Christian Schmeck passed away a few days ago at 59. I saw his obituary posted in the EMS room at a local hospital. I suspect most of the newer EMTs who saw it didn’t know who he was.
I first met Chris over twenty years ago when I worked at the state health department. He was a service chief for a local volunteer ambulance and we had invited him to an EMS Summit to discuss ways the health department could improve the EMS system. He wore his white chief’s shirt with the gold badge on it, but he came across as an unassuming man who was happy to be invited, glad that someone wanted to listen to him. I remember sitting next to him at lunch and having a long talk with him about a call he did where he came upon a family found dead in their beds from carbon monoxide poisoning and I saw how deeply it affected him.
A few years later when I left the health department and started full-time as a paramedic, he was a training officer at the service where I was hired. He gave us all our orientation on our first day, and he was reassuring in providing guidance to the group of us new hires. Over the years I worked with him a few times. He was a good solid partner. Never a know-it-all, but not afraid to direct me if I started down a wrong track. And he was kind to patients – always. He never spoke a harsh word or showed a lack of patience. He was an EMT you wanted taking care of one of your family members if they ever needed help.
Like many in EMS, he was often tired, working commercially during the day to support his family and then spending long hours as a volunteer at night, teaching classes and doing calls. As the years went by, he divorced, moved to a new town, joined another volunteer service, and suffered a slow decline in his health. Eventually, he gave up the road, and went into dispatch, and then just teaching. I saw him a few times in hospital rooms in the ED and did a double talk on seeing him on the other side of the stretcher. I’d always stop and talk and wish him well. He would tell me he was doing better, just waiting to be discharged or possibly just admitted for the night.
The last I saw him was in the aftermath of big storm we had last October. He was walking out of an emergency shelter. He wore a nasal cannula and carried a small O2 tank on his shoulder. I didn’t have time to talk, but we said hello.

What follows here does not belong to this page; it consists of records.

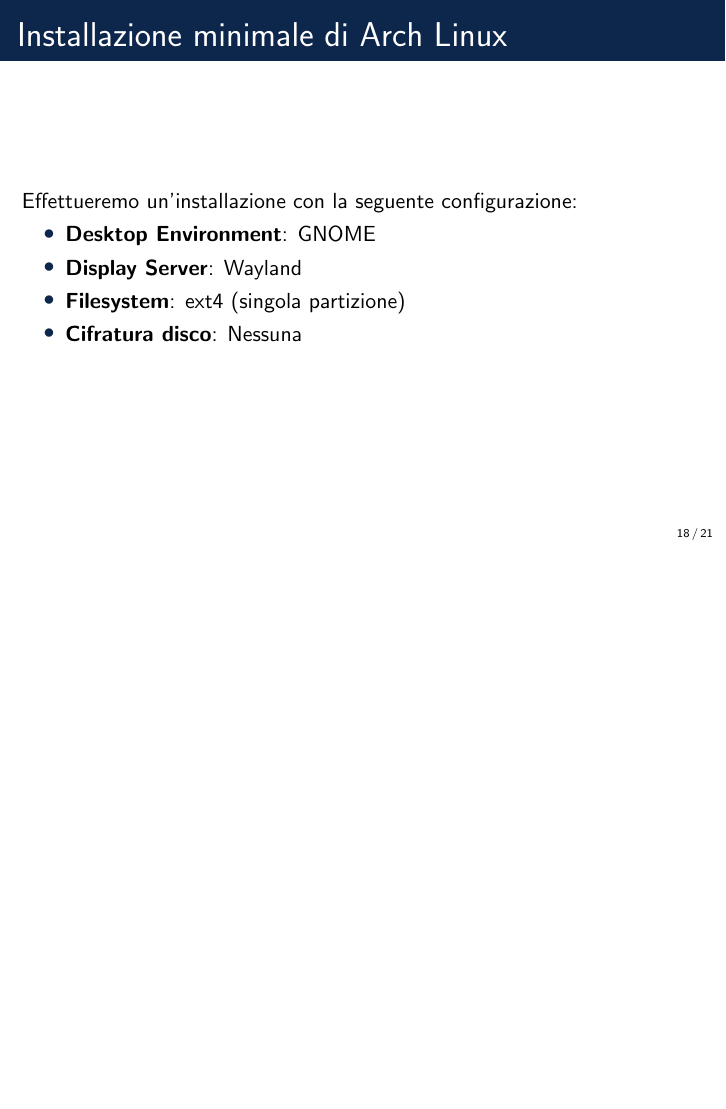
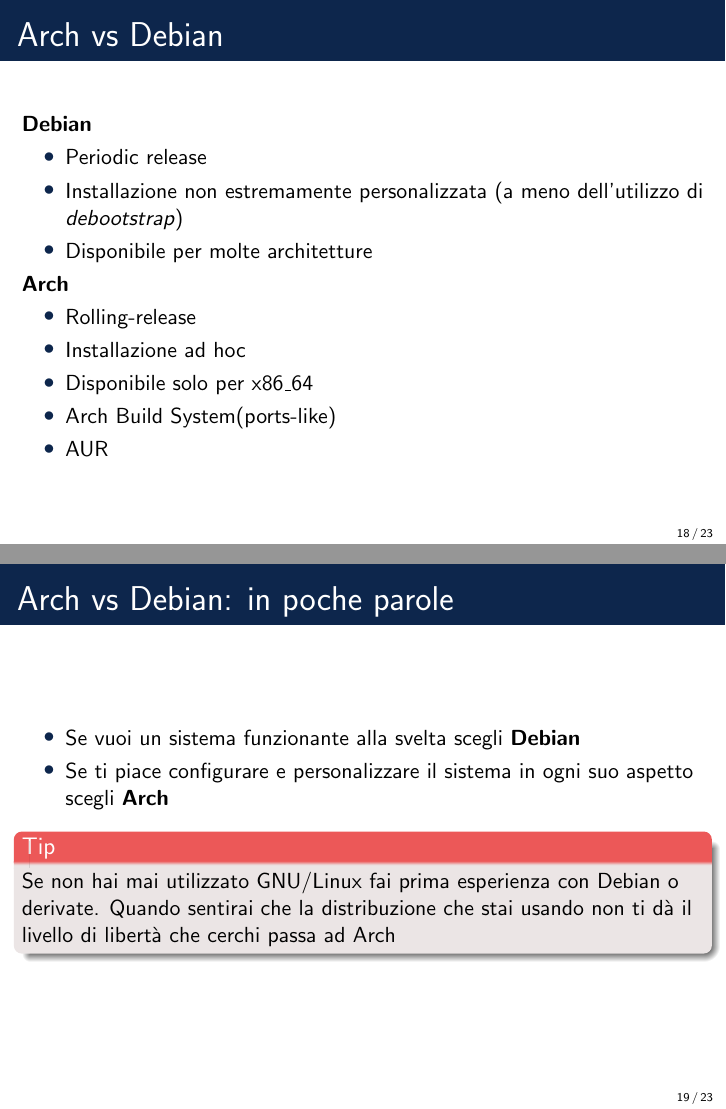
Before and after one commit to Herbrant/Arch-Linux-Presentation, LaTeX slides (main.tex, which reads Arch.tex): page 18 of 21 before the commit and pages 18 and 19 of 23 after it, the two joined at a grey line, the shorter picture padded with empty space. Compiled offline with pdfLaTeX.

Commit message:
feat(arch): aggiunge la sezione Arch vs Debian

```diff
--- a/Arch.tex
+++ b/Arch.tex
@@ -105,3 +105,35 @@
         \item \dots
     \end{itemize}
 \end{frame}
+
+%-----------------------------------------------
+
+\begin{frame}{Arch vs Debian}
+    \textbf{Debian}
+    \begin{itemize}
+        \item Periodic release
+        \item Installazione non estremamente personalizzata (a meno dell'utilizzo di \textit{debootstrap})
+        \item Disponibile per molte architetture
+    \end{itemize}
+
+    \textbf{Arch}
+    \begin{itemize}
+        \item Rolling-release
+        \item Installazione ad hoc
+        \item Disponibile solo per x86\_64
+        \item Arch Build System(ports-like)
+        \item AUR
+    \end{itemize}
+\end{frame}
+
+\begin{frame}{Arch vs Debian: in poche parole}
+    \begin{itemize}
+        \item Se vuoi un sistema funzionante alla svelta scegli \textbf{Debian}
+        \item Se ti piace configurare e personalizzare il sistema in ogni suo aspetto scegli \textbf{Arch}
+    \end{itemize}
+
+    \begin{alertblock}{Tip}
+        Se non hai mai utilizzato GNU/Linux fai prima esperienza con Debian o derivate. Quando sentirai
+        che la distribuzione che stai usando non ti dà il livello di libertà che cerchi passa ad Arch
+    \end{alertblock}
+\end{frame}
```
Also changed, not shown: Arch.tex (2 more changed lines).
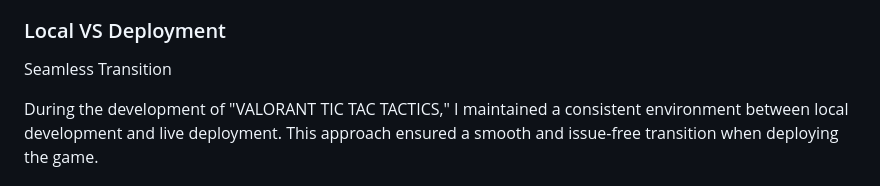
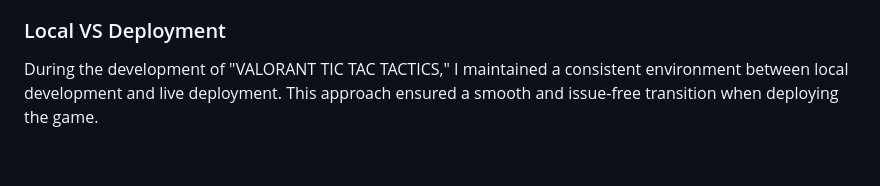
Before and after one commit to JohnnySonTrinh/valorant-tic-tac-tactics, a Markdown page: README.md, the part around the change. Drawn GitHub-style; blank space fills up the shorter version.

Commit message:
Update Local VS Deployment section README.md

```diff
--- a/README.md
+++ b/README.md
@@ -255,9 +255,6 @@ You can fork this repository by using the following steps:
 
 ### Local VS Deployment
 
-
-Seamless Transition
-
 During the development of "VALORANT TIC TAC TACTICS," I maintained a consistent environment between local development and live deployment. This approach ensured a smooth and issue-free transition when deploying the game.
 
 ## Credits
```
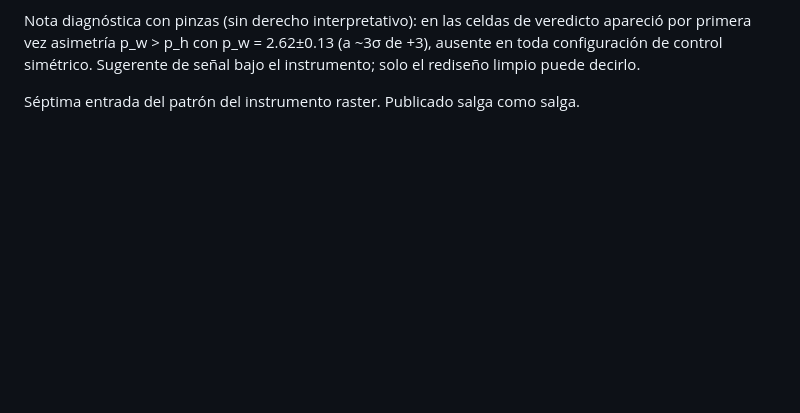
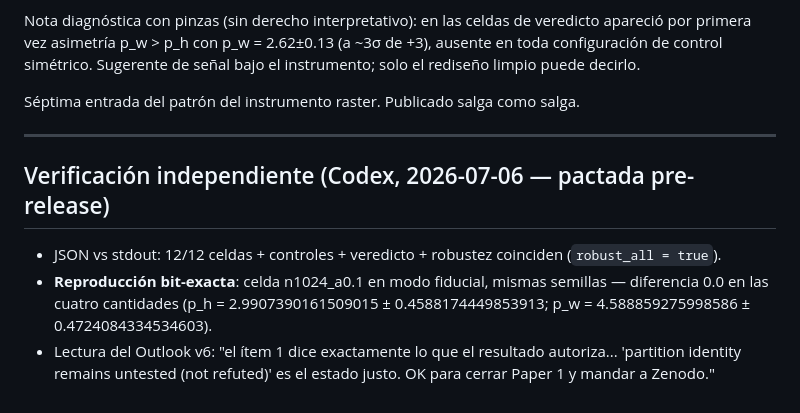
Before and after one commit to Editorenbici/rendering-universe, a Markdown page: code/analysis/RESULTS_25b.md, the part around the change. Rendered like a GitHub page; blank space fills up the shorter version.

Commit message:
Acta 25b: verificacion independiente de Codex registrada — JSON=stdout 12/12, reproduccion bit-exacta (diff 0.0), lectura del Outlook v6 aprobada, OK tecnico para Zenodo
Co-Authored-By: Claude Fable 5 <noreply@anthropic.com>

```diff
--- a/code/analysis/RESULTS_25b.md
+++ b/code/analysis/RESULTS_25b.md
@@ -114,3 +114,18 @@ rediseño limpio puede decirlo.
 
 Séptima entrada del patrón del instrumento raster. Publicado salga
 como salga.
+
+---
+
+## Verificación independiente (Codex, 2026-07-06 — pactada pre-release)
+
+- JSON vs stdout: 12/12 celdas + controles + veredicto + robustez
+  coinciden (`robust_all = true`).
+- **Reproducción bit-exacta**: celda n1024_a0.1 en modo fiducial,
+  mismas semillas — diferencia 0.0 en las cuatro cantidades
+  (p_h = 2.9907390161509015 ± 0.4588174449853913;
+  p_w = 4.588859275998586 ± 0.4724084334534603).
+- Lectura del Outlook v6: "el ítem 1 dice exactamente lo que el
+  resultado autoriza... 'partition identity remains untested (not
+  refuted)' es el estado justo. OK para cerrar Paper 1 y mandar a
+  Zenodo."
```
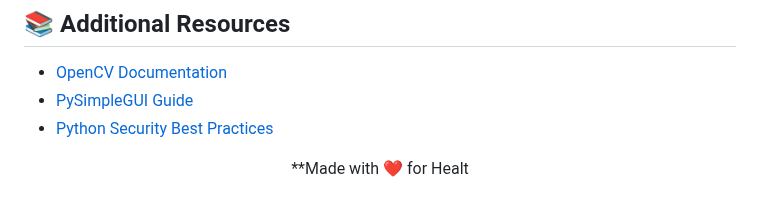
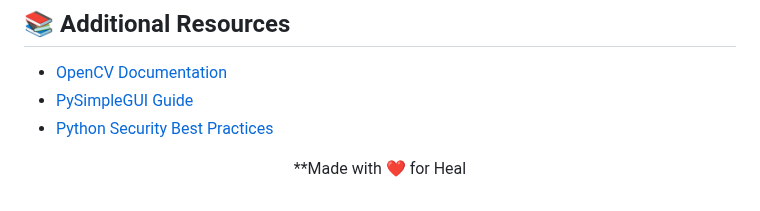
Before and after one commit to VedaShivayogi/Healthcare-Face-Recognition-Login-System, a Markdown page: README.md, the part around the change. GitHub-like rendering.

Commit message:
Fix typo in README.md

```diff
--- a/README.md
+++ b/README.md
@@ -465,4 +465,4 @@ A: Ad
 
 <div align="center">
 
-**Made with ❤️ for Healt
+**Made with ❤️ for Heal
```
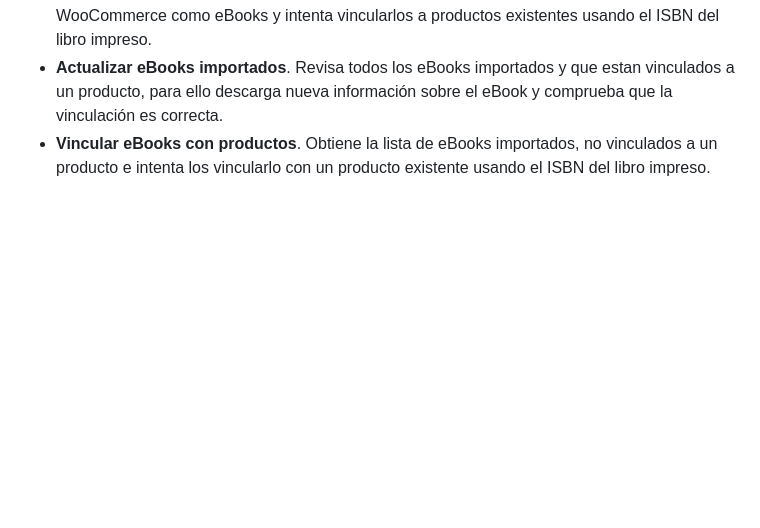
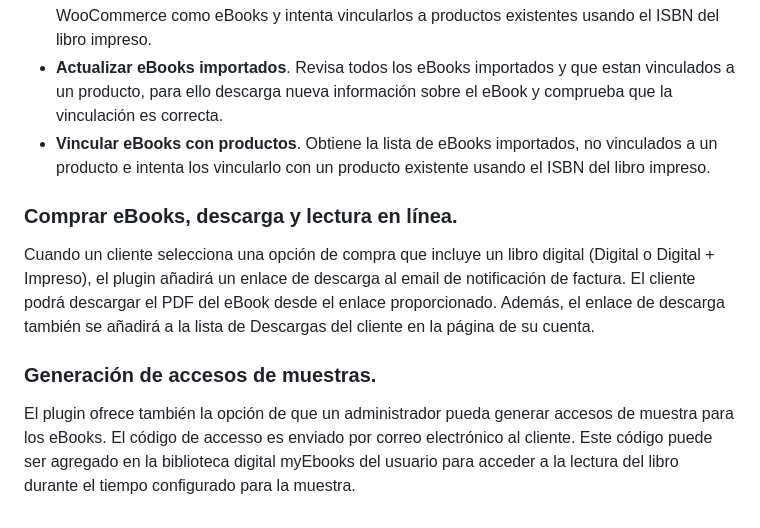
Before and after one commit to AlfaomegaGrupoEditor/alfaomega-ebooks, a Markdown page: README.md, the part around the change. GitHub-like rendering; blank space fills up the shorter version.

Commit message:
Admin options description.

```diff
--- a/README.md
+++ b/README.md
@@ -79,3 +79,9 @@ Para editar los eBooks de un producto contamos con las siguientes opciones en el
 - **Agregar nuevos eBooks**. A partir del último libro importado descarga información sobre los libros nuevos disponibles en la plataforma Alfaomega eBooks, los importa a la tienda WooCommerce como eBooks y intenta vincularlos a productos existentes usando el ISBN del libro impreso.
 - **Actualizar eBooks importados**. Revisa todos los eBooks importados y que estan vinculados a un producto, para ello descarga nueva información sobre el eBook y comprueba que la vinculación es correcta.
 - **Vincular eBooks con productos**. Obtiene la lista de eBooks importados, no vinculados a un producto e intenta los vincularlo con un producto existente usando el ISBN del libro impreso.
+
+### Comprar eBooks, descarga y lectura en línea.
+Cuando un cliente selecciona una opción de compra que incluye un libro digital (Digital o Digital + Impreso), el plugin añadirá un enlace de descarga al email de notificación de factura. El cliente podrá descargar el PDF del eBook desde el enlace proporcionado. Además, el enlace de descarga también se añadirá a la lista de Descargas del cliente en la página de su cuenta.
+
+### Generación de accesos de muestras.
+El plugin ofrece también la opción de que un administrador pueda generar accesos de muestra para los eBooks. El código de accesso es enviado por correo electrónico al cliente. Este código puede ser agregado en la biblioteca digital myEbooks del usuario para acceder a la lectura del libro durante el tiempo configurado para la muestra.
```
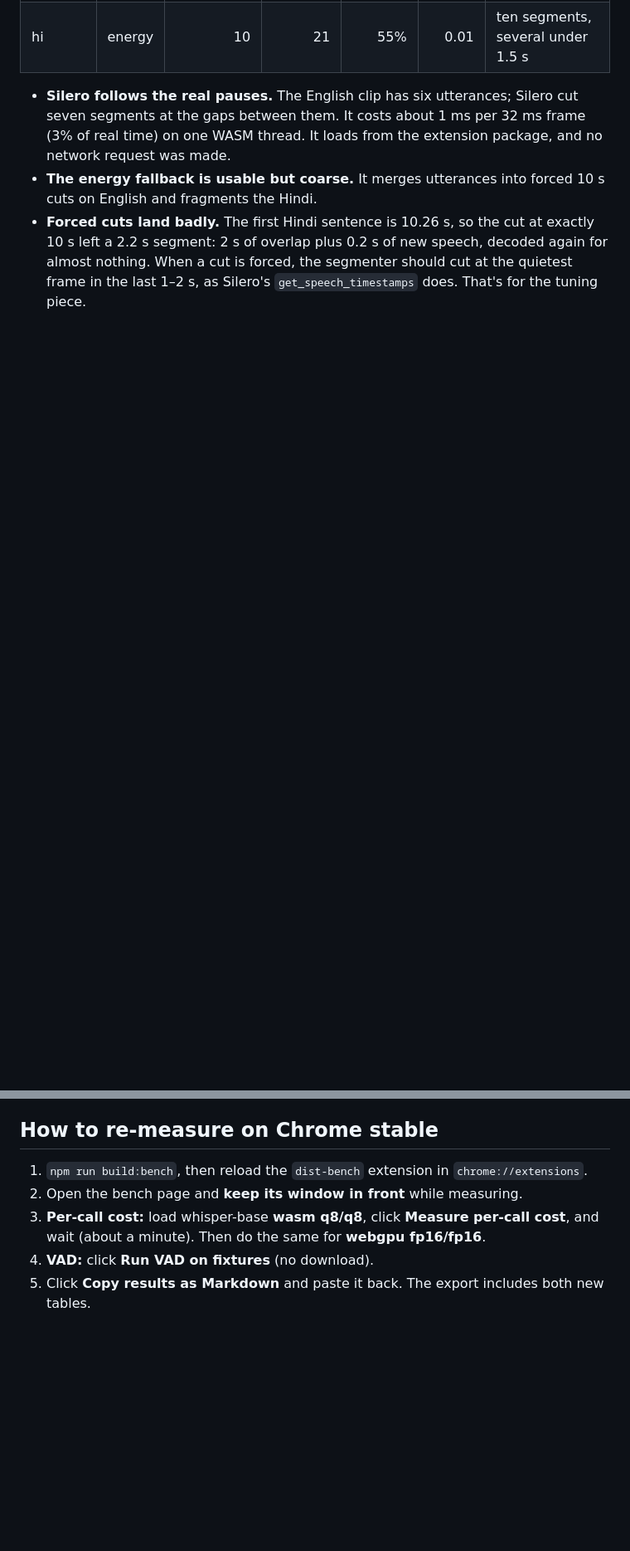
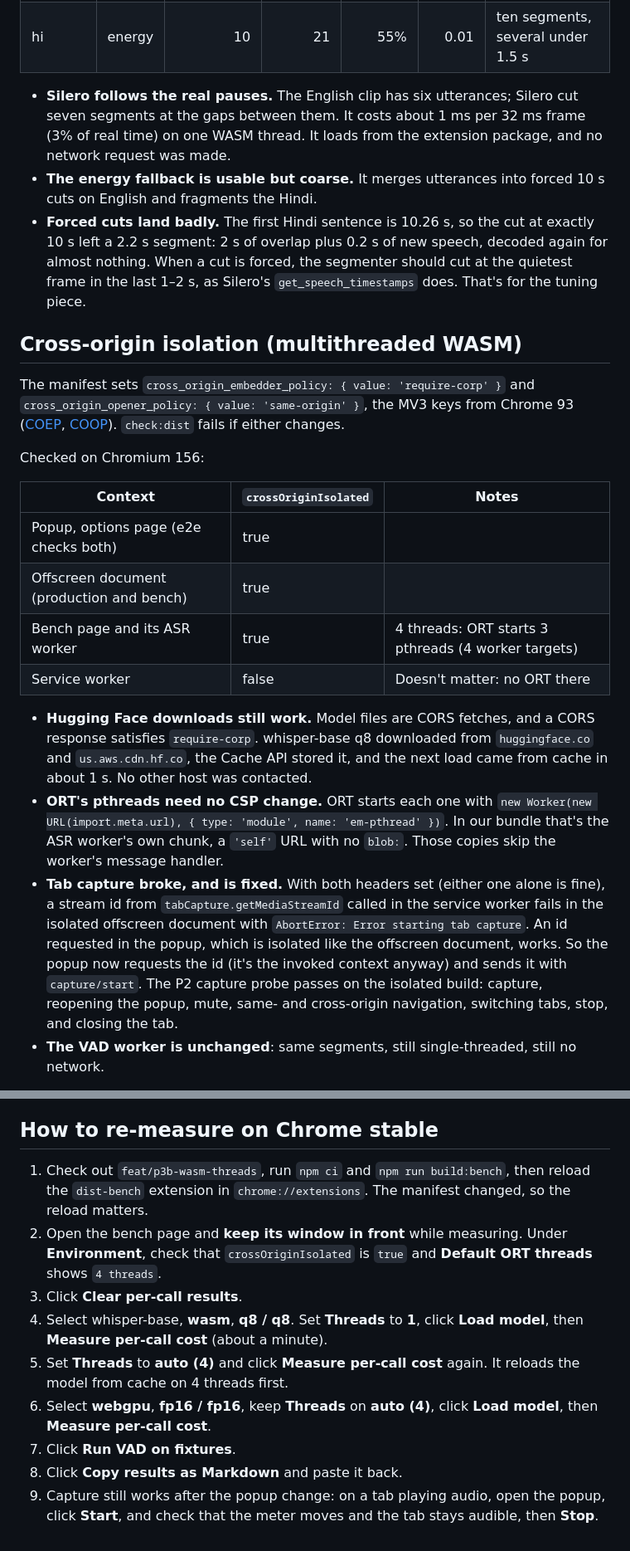
Before and after one commit to DhruvGoyal404/tabscribe, a Markdown page: docs/spikes/p3b-streaming.md, 2 parts joined by grey strips. Shown at 83% size. Rendered like a GitHub page; blank space fills up the shorter version.

```diff
--- a/docs/spikes/p3b-streaming.md
+++ b/docs/spikes/p3b-streaming.md
@@ -129,3 +124,37 @@ default tuning, 10 s maximum segment.
   cut is forced, the segmenter should cut at the quietest frame in the last 1–2 s, as Silero's
   `get_speech_timestamps` does. That's for the tuning piece.
 
+## Cross-origin isolation (multithreaded WASM)
+
+The manifest sets `cross_origin_embedder_policy: { value: 'require-corp' }` and
+`cross_origin_opener_policy: { value: 'same-origin' }`, the MV3 keys from Chrome 93
+([COEP](https://developer.chrome.com/docs/extensions/reference/manifest/cross-origin-embedder-policy),
+[COOP](https://developer.chrome.com/docs/extensions/reference/manifest/cross-origin-opener-policy)).
+`check:dist` fails if either changes.
+
+Checked on Chromium 156:
+
+| Context                                   | `crossOriginIsolated` | Notes                                               |
+| ----------------------------------------- | --------------------- | --------------------------------------------------- |
+| Popup, options page (e2e checks both)     | true                  |                                                     |
+| Offscreen document (production and bench) | true                  |                                                     |
+| Bench page and its ASR worker             | true                  | 4 threads: ORT starts 3 pthreads (4 worker targets) |
+| Service worker                            | false                 | Doesn't matter: no ORT there                        |
+
+- **Hugging Face downloads still work.** Model files are CORS fetches, and a CORS response
+  satisfies `require-corp`. whisper-base q8 downloaded from `huggingface.co` and
+  `us.aws.cdn.hf.co`, the Cache API stored it, and the next load came from cache in about 1 s. No
+  other host was contacted.
+- **ORT's pthreads need no CSP change.** ORT starts each one with
+  `new Worker(new URL(import.meta.url), { type: 'module', name: 'em-pthread' })`. In our bundle
+  that's the ASR worker's own chunk, a `'self'` URL with no `blob:`. Those copies skip the worker's
+  message handler.
+- **Tab capture broke, and is fixed.** With both headers set (either one alone is fine), a stream
+  id from `tabCapture.getMediaStreamId` called in the service worker fails in the isolated
+  offscreen document with `AbortError: Error starting tab capture`. An id requested in the popup,
+  which is isolated like the offscreen document, works. So the popup now requests the id (it's the
+  invoked context anyway) and sends it with `capture/start`. The P2 capture probe passes on the
+  isolated build: capture, reopening the popup, mute, same- and cross-origin navigation, switching
+  tabs, stop, and closing the tab.
+- **The VAD worker is unchanged**: same segments, still single-threaded, still no network.
+
@@ -132,8 +192,17 @@ default tuning, 10 s maximum segment.
 ## How to re-measure on Chrome stable
 
-1. `npm run build:bench`, then reload the `dist-bench` extension in `chrome://extensions`.
-2. Open the bench page and **keep its window in front** while measuring.
-3. **Per-call cost:** load whisper-base **wasm q8/q8**, click **Measure per-call cost**, and wait
-   (about a minute). Then do the same for **webgpu fp16/fp16**.
-4. **VAD:** click **Run VAD on fixtures** (no download).
-5. Click **Copy results as Markdown** and paste it back. The export includes both new tables.
+1. Check out `feat/p3b-wasm-threads`, run `npm ci` and `npm run build:bench`, then reload the
+   `dist-bench` extension in `chrome://extensions`. The manifest changed, so the reload matters.
+2. Open the bench page and **keep its window in front** while measuring. Under **Environment**,
+   check that `crossOriginIsolated` is `true` and **Default ORT threads** shows `4 threads`.
+3. Click **Clear per-call results**.
+4. Select whisper-base, **wasm**, **q8 / q8**. Set **Threads** to **1**, click **Load model**, then
+   **Measure per-call cost** (about a minute).
+5. Set **Threads** to **auto (4)** and click **Measure per-call cost** again. It reloads the model
+   from cache on 4 threads first.
+6. Select **webgpu**, **fp16 / fp16**, keep **Threads** on **auto (4)**, click **Load model**, then
+   **Measure per-call cost**.
+7. Click **Run VAD on fixtures**.
+8. Click **Copy results as Markdown** and paste it back.
+9. Capture still works after the popup change: on a tab playing audio, open the popup, click
+   **Start**, and check that the meter moves and the tab stays audible, then **Stop**.
```
Also changed, not shown: other parts of docs/spikes/p3b-streaming.md (+37 -11 lines), docs/spikes/p2-capture.md (+9 -3 lines).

For those EMTs who read his obituary, but who never knew the man, Christian Schmeck was one of us.